Wall Street is fully adopting crypto
Despite the price action, the news that has been released over the past few weeks has been astonishingly bullish, and it seems that Wall Street has now fully arrived in the world of crypto and is ready to fully participate.
In addition to the announcements from Nasdaq, Blackrock also announced that they partnered with Coinbase in order to offer institutional services to their clients. As the largest asset manager in the world, this move has ushered in a high degree of confidence (despite falling prices across the board), and the move opens the door and lowers the barrier to entry for institutions even further.
Other Wall Street giants, such as Fidelity, have also announced that they are to offering trading and custody solutions for their institutional partners. Fidelity is another of the largest asset managers in the world, and their total assets under management, like Blackrock, also dwarf the size of the cryptocurrency industry.
— Michael Saylor⚡️ (@saylor) September 12, 2022
Mass institutional adoption
Since Michael Saylor’s entry into Bitcoin in 2020, the entire landscape for the crypto markets has changed, developed and matured.

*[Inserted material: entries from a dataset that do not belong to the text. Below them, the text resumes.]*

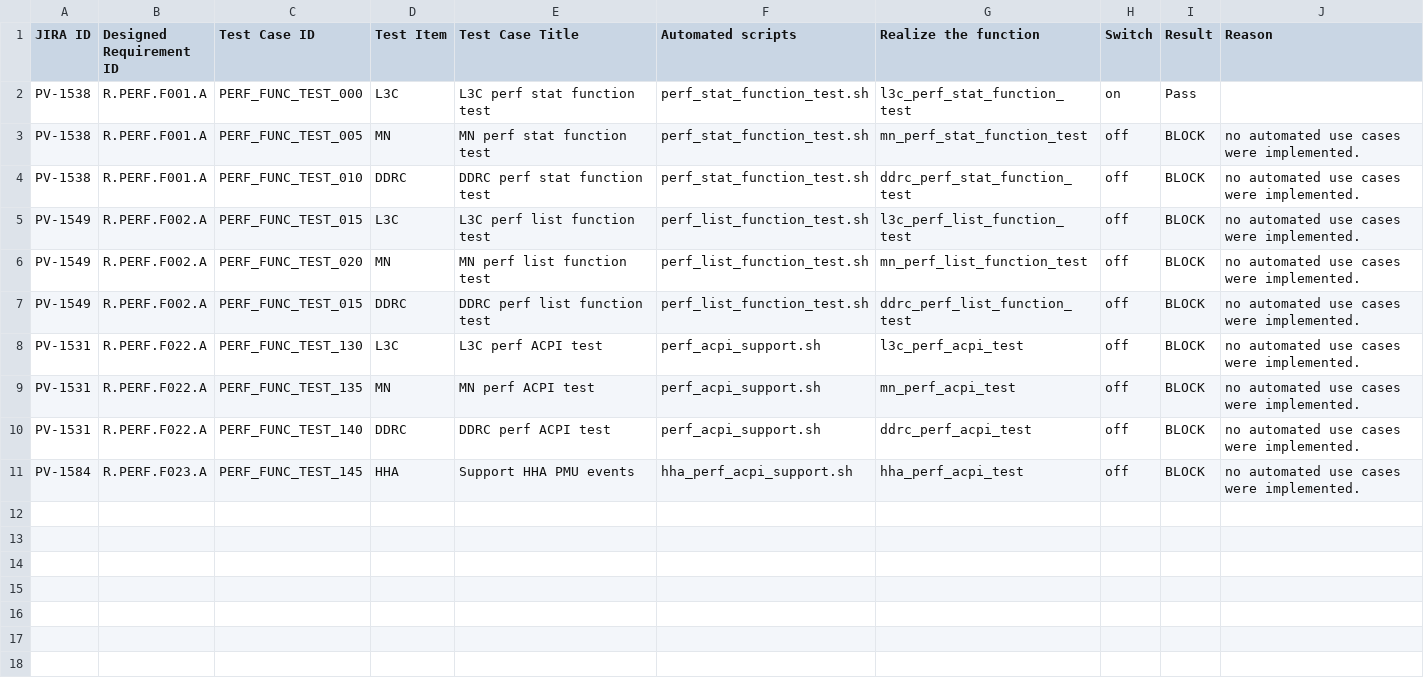
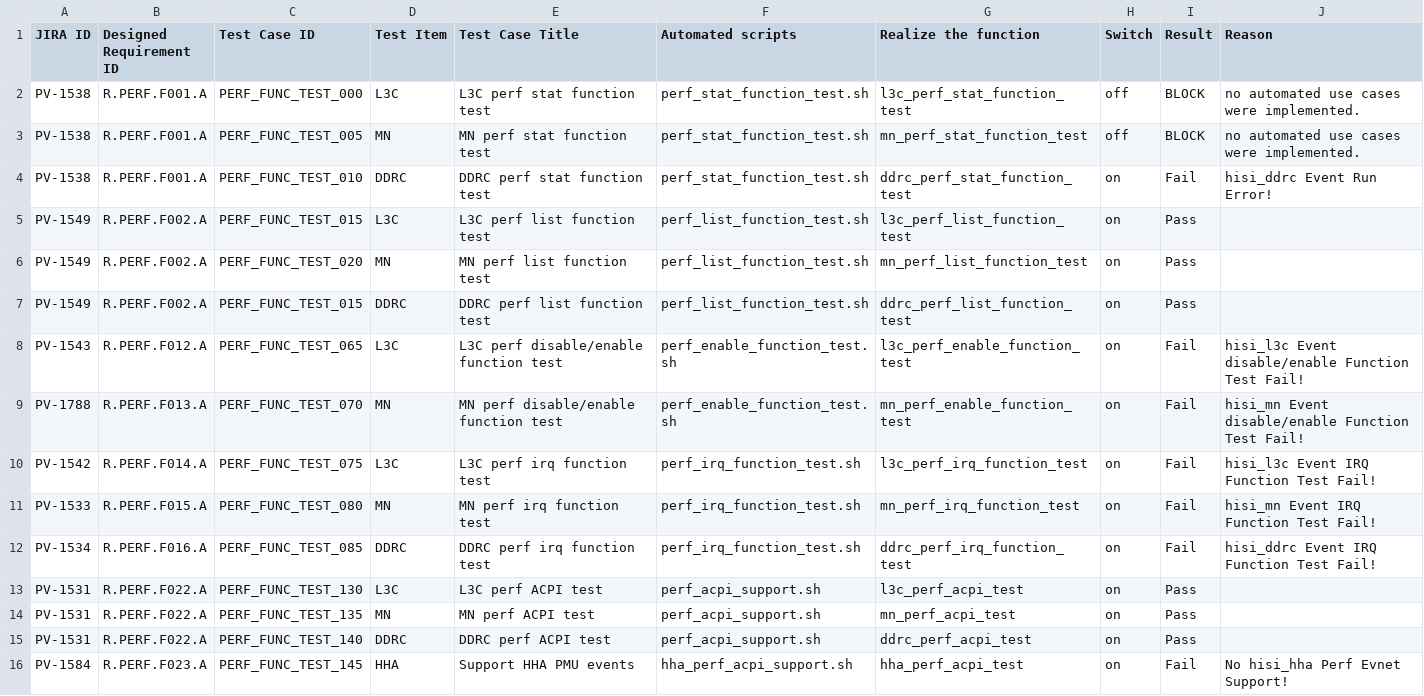
Before and after one commit to Luojiaxing1991/ci_autotest, a CSV file: perf_autotest/data/report.csv, drawn as a sheet.

Commit message:
perf: Add perf disable/enable and irq and some update

```diff
--- a/perf_autotest/data/report.csv
+++ b/perf_autotest/data/report.csv
@@ -1,11 +1,16 @@
 JIRA ID	Designed Requirement ID	Test Case ID	Test Item	Test Case Title	Automated scripts	Realize the function	Switch	Result	Reason
-PV-1538	R.PERF.F001.A	PERF_FUNC_TEST_000	L3C	L3C perf stat function test	perf_stat_function_test.sh	l3c_perf_stat_function_test	on	Pass
+PV-1538	R.PERF.F001.A	PERF_FUNC_TEST_000	L3C	L3C perf stat function test	perf_stat_function_test.sh	l3c_perf_stat_function_test	off	BLOCK	no automated use cases were implemented.
 PV-1538	R.PERF.F001.A	PERF_FUNC_TEST_005	MN	MN perf stat function test	perf_stat_function_test.sh	mn_perf_stat_function_test	off	BLOCK	no automated use cases were implemented.
-PV-1538	R.PERF.F001.A	PERF_FUNC_TEST_010	DDRC	DDRC perf stat function test	perf_stat_function_test.sh	ddrc_perf_stat_function_test	off	BLOCK	no automated use cases were implemented.
-PV-1549	R.PERF.F002.A	PERF_FUNC_TEST_015	L3C	L3C perf list function test	perf_list_function_test.sh	l3c_perf_list_function_test	off	BLOCK	no automated use cases were implemented.
-PV-1549	R.PERF.F002.A	PERF_FUNC_TEST_020	MN	MN perf list function test	perf_list_function_test.sh	mn_perf_list_function_test	off	BLOCK	no automated use cases were implemented.
-PV-1549	R.PERF.F002.A	PERF_FUNC_TEST_015	DDRC	DDRC perf list function test	perf_list_function_test.sh	ddrc_perf_list_function_test	off	BLOCK	no automated use cases were implemented.
-PV-1531	R.PERF.F022.A	PERF_FUNC_TEST_130	L3C	L3C perf ACPI test	perf_acpi_support.sh	l3c_perf_acpi_test	off	BLOCK	no automated use cases were implemented.
-PV-1531	R.PERF.F022.A	PERF_FUNC_TEST_135	MN	MN perf ACPI test	perf_acpi_support.sh	mn_perf_acpi_test	off	BLOCK	no automated use cases were implemented.
-PV-1531	R.PERF.F022.A	PERF_FUNC_TEST_140	DDRC	DDRC perf ACPI test	perf_acpi_support.sh	ddrc_perf_acpi_test	off	BLOCK	no automated use cases were implemented.
-PV-1584	R.PERF.F023.A	PERF_FUNC_TEST_145	HHA	Support HHA PMU events	hha_perf_acpi_support.sh	hha_perf_acpi_test	off	BLOCK	no automated use cases were implemented.
+PV-1538	R.PERF.F001.A	PERF_FUNC_TEST_010	DDRC	DDRC perf stat function test	perf_stat_function_test.sh	ddrc_perf_stat_function_test	on	Fail	 hisi_ddrc Event Run Error!
+PV-1549	R.PERF.F002.A	PERF_FUNC_TEST_015	L3C	L3C perf list function test	perf_list_function_test.sh	l3c_perf_list_function_test	on	Pass
+PV-1549	R.PERF.F002.A	PERF_FUNC_TEST_020	MN	MN perf list function test	perf_list_function_test.sh	mn_perf_list_function_test	on	Pass
+PV-1549	R.PERF.F002.A	PERF_FUNC_TEST_015	DDRC	DDRC perf list function test	perf_list_function_test.sh	ddrc_perf_list_function_test	on	Pass
+PV-1543	R.PERF.F012.A	PERF_FUNC_TEST_065	L3C	L3C perf disable/enable function test	perf_enable_function_test.sh	l3c_perf_enable_function_test	on	Fail	 hisi_l3c Event disable/enable Function Test Fail!
+PV-1788	R.PERF.F013.A	PERF_FUNC_TEST_070	MN	MN perf disable/enable function test	perf_enable_function_test.sh	mn_perf_enable_function_test	on	Fail	 hisi_mn Event disable/enable Function Test Fail!
+PV-1542	R.PERF.F014.A	PERF_FUNC_TEST_075	L3C	L3C perf irq function test	perf_irq_function_test.sh	l3c_perf_irq_function_test	on	Fail	 hisi_l3c Event IRQ Function Test Fail!
+PV-1533	R.PERF.F015.A	PERF_FUNC_TEST_080	MN	MN perf irq function test	perf_irq_function_test.sh	mn_perf_irq_function_test	on	Fail	 hisi_mn Event IRQ Function Test Fail!
+PV-1534	R.PERF.F016.A	PERF_FUNC_TEST_085	DDRC	DDRC perf irq function test	perf_irq_function_test.sh	ddrc_perf_irq_function_test	on	Fail	 hisi_ddrc Event IRQ Function Test Fail!
+PV-1531	R.PERF.F022.A	PERF_FUNC_TEST_130	L3C	L3C perf ACPI test	perf_acpi_support.sh	l3c_perf_acpi_test	on	Pass
+PV-1531	R.PERF.F022.A	PERF_FUNC_TEST_135	MN	MN perf ACPI test	perf_acpi_support.sh	mn_perf_acpi_test	on	Pass
+PV-1531	R.PERF.F022.A	PERF_FUNC_TEST_140	DDRC	DDRC perf ACPI test	perf_acpi_support.sh	ddrc_perf_acpi_test	on	Pass
+PV-1584	R.PERF.F023.A	PERF_FUNC_TEST_145	HHA	Support HHA PMU events	hha_perf_acpi_support.sh	hha_perf_acpi_test	on	Fail	 No hisi_hha Perf Evnet Support!
```
Also changed, not shown: 11 other files.
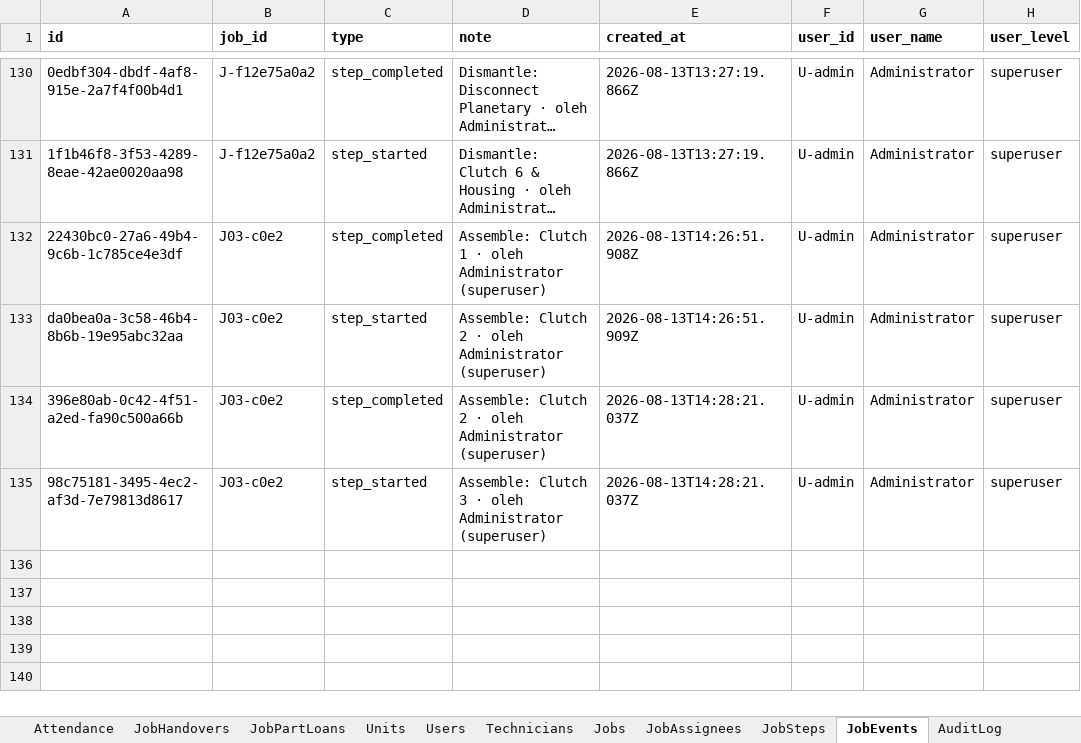
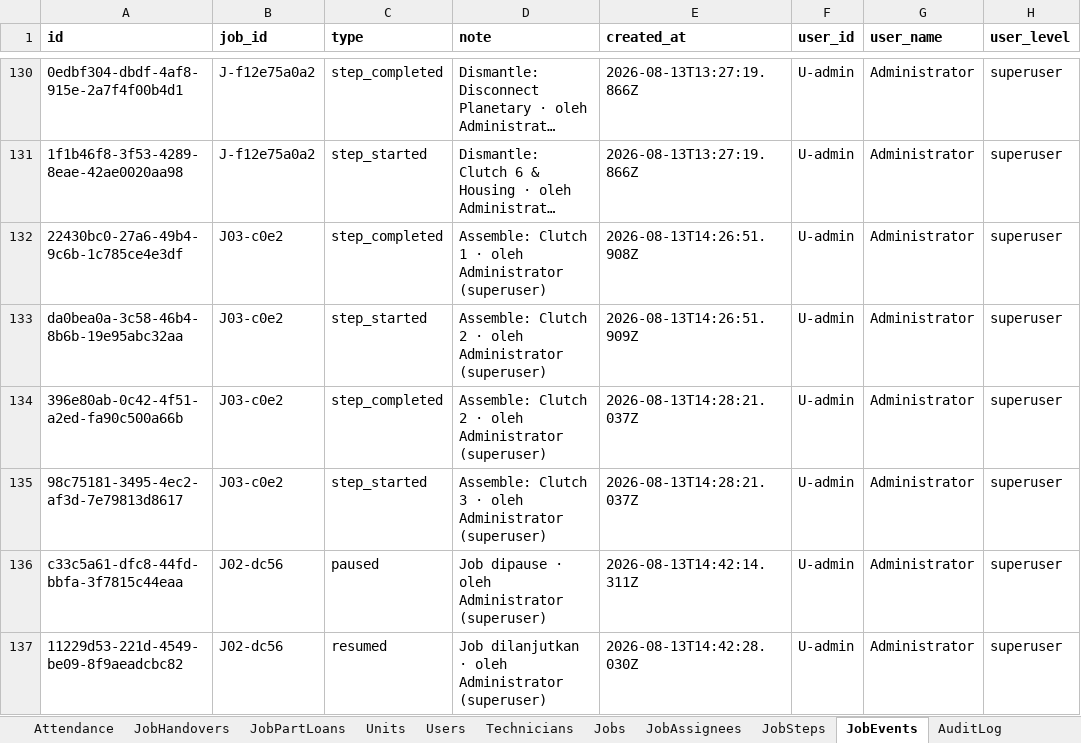
Before and after one commit to mismail26934-hub/tu-prima, an Excel workbook: data/workshop.xlsx, sheet JobEvents, drawn as a sheet; only a part is shown, gaps mark what is left out; long unchanged cells end in …; values as stored, in another font and other column widths than the file's, no borders; the diff names each change by its address in the sheet, - before the commit and + after, or states it on an @@ line.

```diff
--- a/data/workshop.xlsx (sheet JobEvents)
+++ b/data/workshop.xlsx (sheet JobEvents)
+row 136: c33c5a61-dfc8-44fd-bbfa-3f7815c44eaa | J02-dc56 | paused | Job dipause · oleh Administrator (superuser) | 2026-08-13T14:42:14.311Z | U-admin | Administrator | superuser
+row 137: 11229d53-221d-4549-be09-8f9aeadcbc82 | J02-dc56 | resumed | Job dilanjutkan · oleh Administrator (superuser) | 2026-08-13T14:42:28.030Z | U-admin | Administrator | superuser
```
Also changed, not shown: sheet AuditLog, sheet JobSteps, sheet Jobs, data/backup-jobs.xlsx, 12 other files.
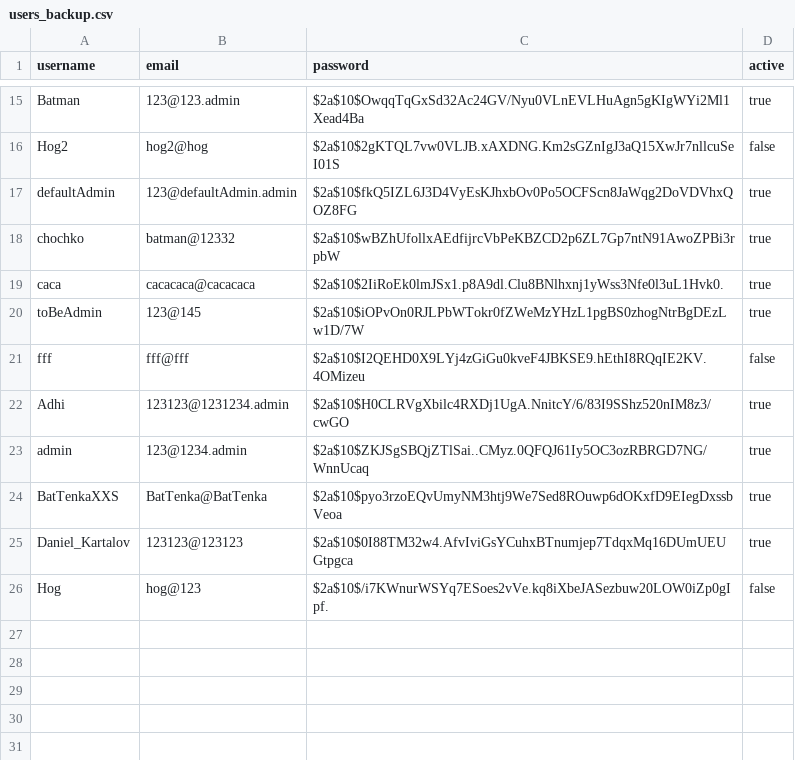
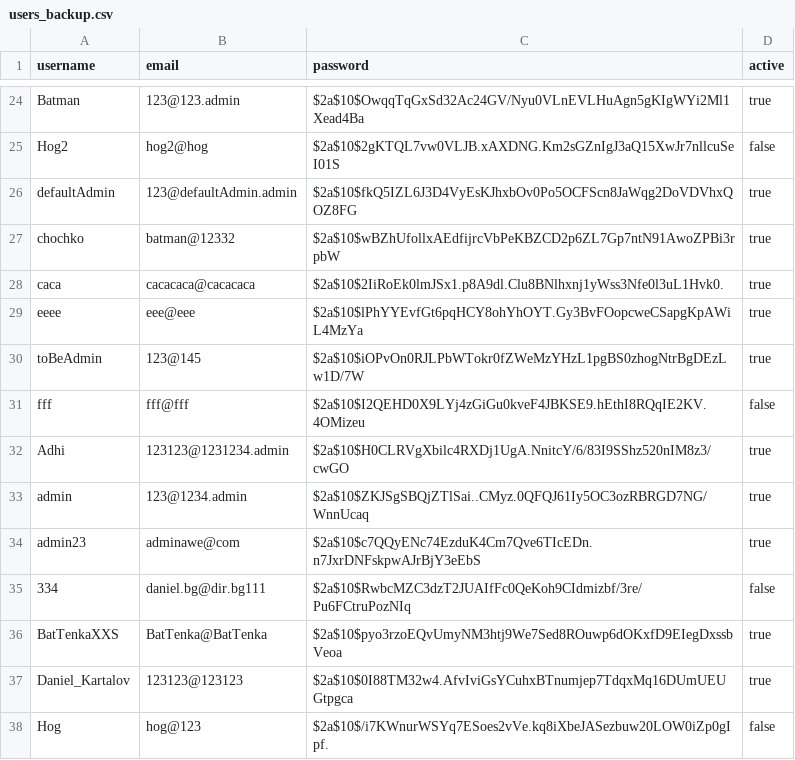
Before and after one commit to Da4ko/Java-Spring-Advanced-Project, a CSV file: backups/users_backup.csv, drawn as a sheet; only a part is shown, gaps mark what is left out; the diff covers the shown part only; the diff names each change by its address in the sheet, - before the commit and + after, or states it on an @@ line.

```diff
--- a/backups/users_backup.csv
+++ b/backups/users_backup.csv
+row 29: eeee | eee@eee | $2a$10$lPhYYEvfGt6pqHCY8ohYhOYT.Gy3BvFOopcweCSapgKpAWiL4MzYa | true
+row 34: admin23 | adminawe@com | $2a$10$c7QQyENc74EzduK4Cm7Qve6TIcEDn.n7JxrDNFskpwAJrBjY3eEbS | true
+row 35: 334 | daniel.bg@dir.bg111 | $2a$10$RwbcMZC3dzT2JUAIfFc0QeKoh9CIdmizbf/3re/Pu6FCtruPozNIq | false
```
Also changed, not shown: 9 added rows elsewhere in this file, 31 other files.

The total crypto market cap reached trillions of dollars at its peak, and it is estimated that there are now over 100 million people who own cryptocurrencies worldwide, with over one billion forecast to become holders in one form or another by 2025.
This makes cryptocurrencies the fastest growing asset class in the world, and Bitcoin the first truly decentralised monetary network, that is already more significant for most of the world in terms of direct ownership than gold.
The main reason that the gold market cap is so much higher than Bitcoin’s remains the fact that the asset class is still relatively young. As more companies like Nasdaq come to offer more services to their clients, and as more institutions come to adopt Bitcoin, the next Bitcoin cycle is being set up very nicely, and with potential to finally challenge gold’s market cap.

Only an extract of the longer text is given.